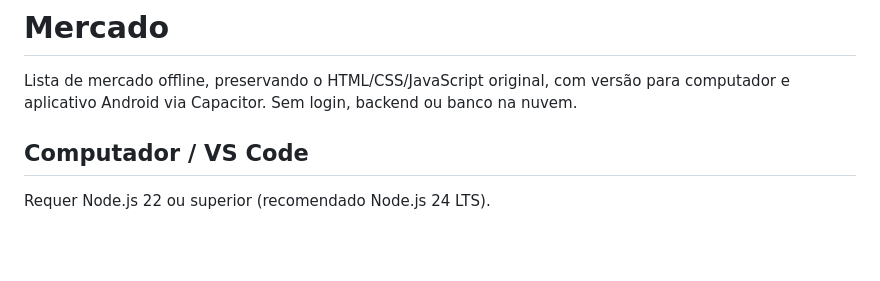
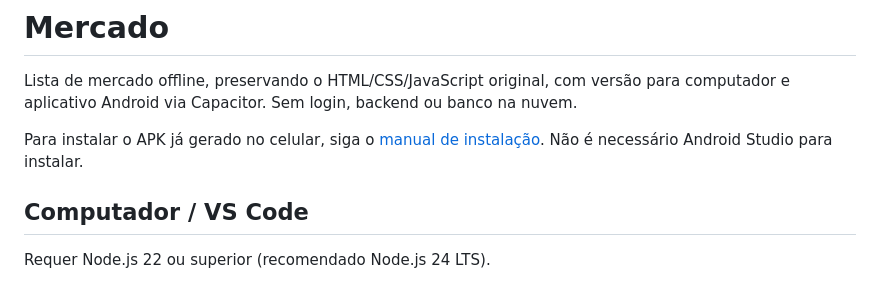
Before and after one commit to oberdan-alves/Mercado, a Markdown page: README.md, the part around the change. Drawn GitHub-style; blank space fills up the shorter version.

Commit message:
Adiciona manual simples para instalar o APK no celular

```diff
--- a/README.md
+++ b/README.md
@@ -1,6 +1,8 @@
 # Mercado
 
 Lista de mercado offline, preservando o HTML/CSS/JavaScript original, com versão para computador e aplicativo Android via Capacitor. Sem login, backend ou banco na nuvem.
+
+Para instalar o APK já gerado no celular, siga o [manual de instalação](docs/INSTALAR_NO_CELULAR.md). Não é necessário Android Studio para instalar.
 
 ## Computador / VS Code
 
```
Also changed, not shown: docs/INSTALAR_NO_CELULAR.md (added, +59 -0 lines).
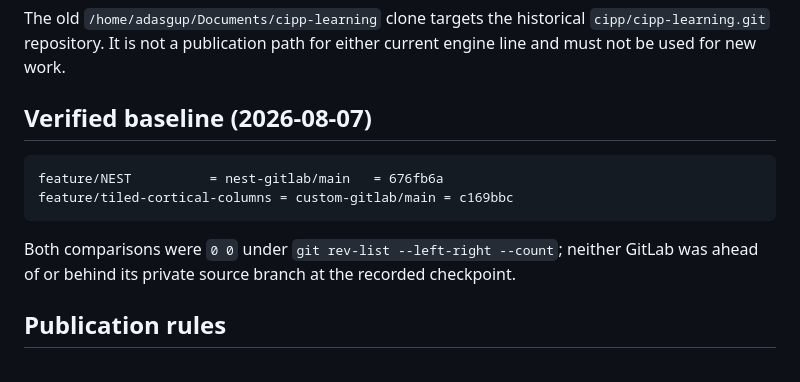
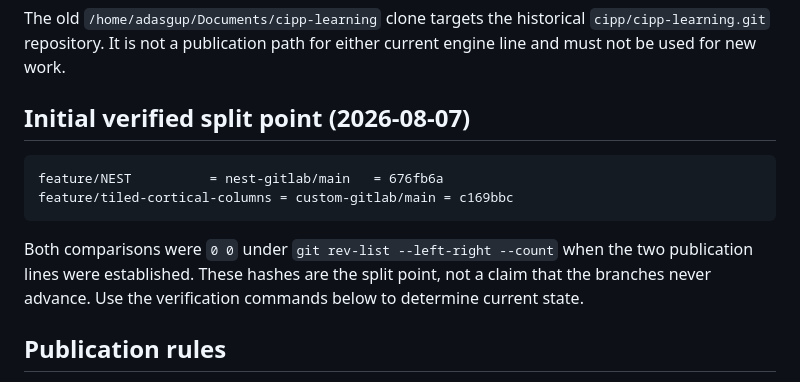
Before and after one commit to AbhirupD14/SNN, a Markdown page: docs/GITLAB_ENGINE_SEPARATION.md, the part around the change. Drawn GitHub-style.

Commit message:
Clarify repository split checkpoint

````diff
--- a/docs/GITLAB_ENGINE_SEPARATION.md
+++ b/docs/GITLAB_ENGINE_SEPARATION.md
@@ -34,15 +34,16 @@ The old `/home/adasgup/Documents/cipp-learning` clone targets the historical
 `cipp/cipp-learning.git` repository. It is not a publication path for either current engine
 line and must not be used for new work.
 
-## Verified baseline (2026-08-07)
+## Initial verified split point (2026-08-07)
 
 ```text
 feature/NEST          = nest-gitlab/main   = 676fb6a
 feature/tiled-cortical-columns = custom-gitlab/main = c169bbc
 ```
 
-Both comparisons were `0 0` under `git rev-list --left-right --count`; neither GitLab was
-ahead of or behind its private source branch at the recorded checkpoint.
+Both comparisons were `0 0` under `git rev-list --left-right --count` when the two
+publication lines were established. These hashes are the split point, not a claim that the
+branches never advance. Use the verification commands below to determine current state.
 
 ## Publication rules
 
````
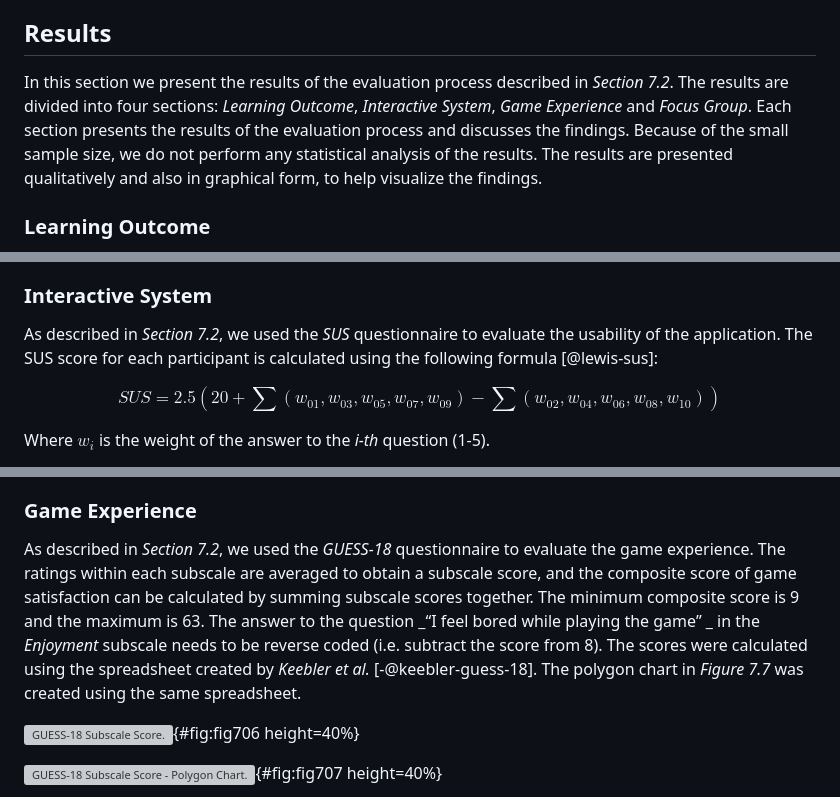
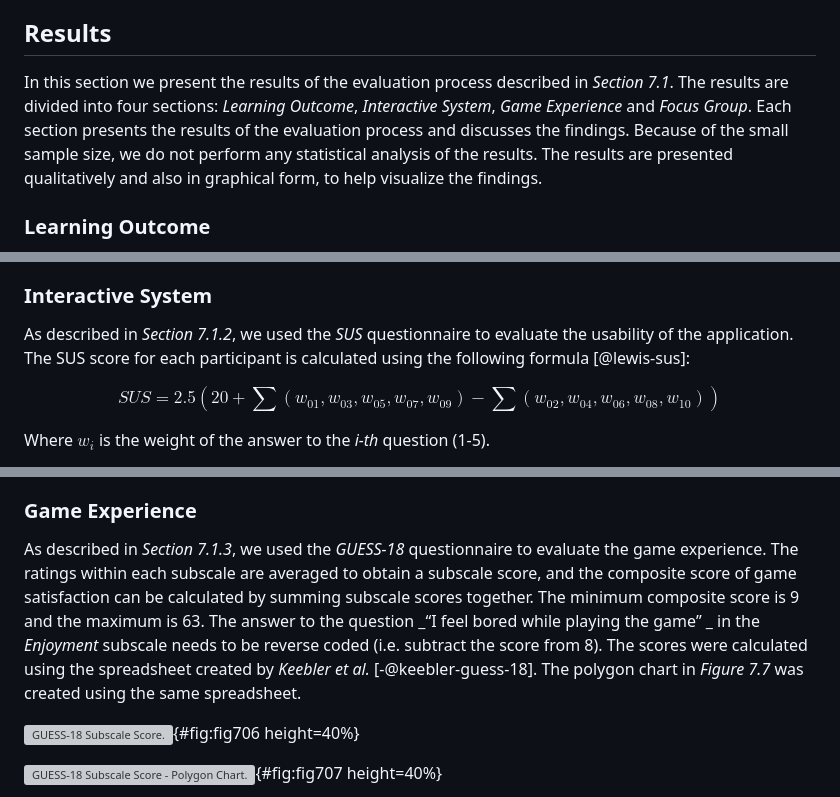
Before and after one commit to StelTheo73/thesis-docs, a Markdown page: chapter-7/7-evaluation.md, 3 parts joined by grey strips. GitHub-like rendering; grey boxes are pictures that could not be loaded.

Commit message:
fix section refs

```diff
--- a/chapter-7/7-evaluation.md
+++ b/chapter-7/7-evaluation.md
@@ -56,7 +56,7 @@ The focus group was conducted via Zoom meeting, lasted about 1 hour and was neit
 
 ## Results
 
-In this section we present the results of the evaluation process described in _Section 7.2_. The results are divided into four sections: _Learning Outcome_, _Interactive System_, _Game Experience_ and _Focus Group_. Each section presents the results of the evaluation process and discusses the findings. Because of the small sample size, we do not perform any statistical analysis of the results. The results are presented qualitatively and also in graphical form, to help visualize the findings.
+In this section we present the results of the evaluation process described in _Section 7.1_. The results are divided into four sections: _Learning Outcome_, _Interactive System_, _Game Experience_ and _Focus Group_. Each section presents the results of the evaluation process and discusses the findings. Because of the small sample size, we do not perform any statistical analysis of the results. The results are presented qualitatively and also in graphical form, to help visualize the findings.
 
 ### Learning Outcome
 
@@ -108,7 +108,7 @@ The _Average Normalized Gain_ ($\langle g \rangle$) of 0.7 indicates a substanti
 
 ### Interactive System
 
-As described in _Section 7.2_, we used the _SUS_ questionnaire to evaluate the usability of the application. The SUS score for each participant is calculated using the following formula [@lewis-sus]:
+As described in _Section 7.1.2_, we used the _SUS_ questionnaire to evaluate the usability of the application. The SUS score for each participant is calculated using the following formula [@lewis-sus]:
 
 $$
 SUS = 2.5 (20 + \sum {(w_{01}, w_{03}, w_{05}, w_{07}, w_{09})} - \sum {(w_{02}, w_{04}, w_{06}, w_{08}, w_{10})})
@@ -128,7 +128,7 @@ The SUS score of our application is 86.33, which is classified as _Excellent_ on
 
 ### Game Experience
 
-As described in _Section 7.2_, we used the _GUESS-18_ questionnaire to evaluate the game experience. The ratings within each subscale are averaged to obtain a subscale score, and the composite score of game satisfaction can be calculated by summing subscale scores together. The minimum composite score is 9 and the maximum is 63. The answer to the question _“I feel bored while playing the game” _ in the _Enjoyment_ subscale needs to be reverse coded (i.e. subtract the score from 8). The scores were calculated using the spreadsheet created by _Keebler et al._ [-@keebler-guess-18]. The polygon chart in _Figure 7.7_ was created using the same spreadsheet.
+As described in _Section 7.1.3_, we used the _GUESS-18_ questionnaire to evaluate the game experience. The ratings within each subscale are averaged to obtain a subscale score, and the composite score of game satisfaction can be calculated by summing subscale scores together. The minimum composite score is 9 and the maximum is 63. The answer to the question _“I feel bored while playing the game” _ in the _Enjoyment_ subscale needs to be reverse coded (i.e. subtract the score from 8). The scores were calculated using the spreadsheet created by _Keebler et al._ [-@keebler-guess-18]. The polygon chart in _Figure 7.7_ was created using the same spreadsheet.
 
 ![GUESS-18 Subscale Score.](chapter-7/image008_guess_score.png){#fig:fig706 height=40%}
 
```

● **Your task**
Report every line containing the word "chapter" from the listing above.

● **Solution to the exercise**
Before and after one commit to StelTheo73/thesis-docs, a Markdown page: chapter-7/7-evaluation.md, 3 parts joined by grey strips. GitHub-like rendering; grey boxes are pictures that could not be loaded.
--- a/chapter-7/7-evaluation.md
+++ b/chapter-7/7-evaluation.md
 ![GUESS-18 Subscale Score.](chapter-7/image008_guess_score.png){#fig:fig706 height=40%}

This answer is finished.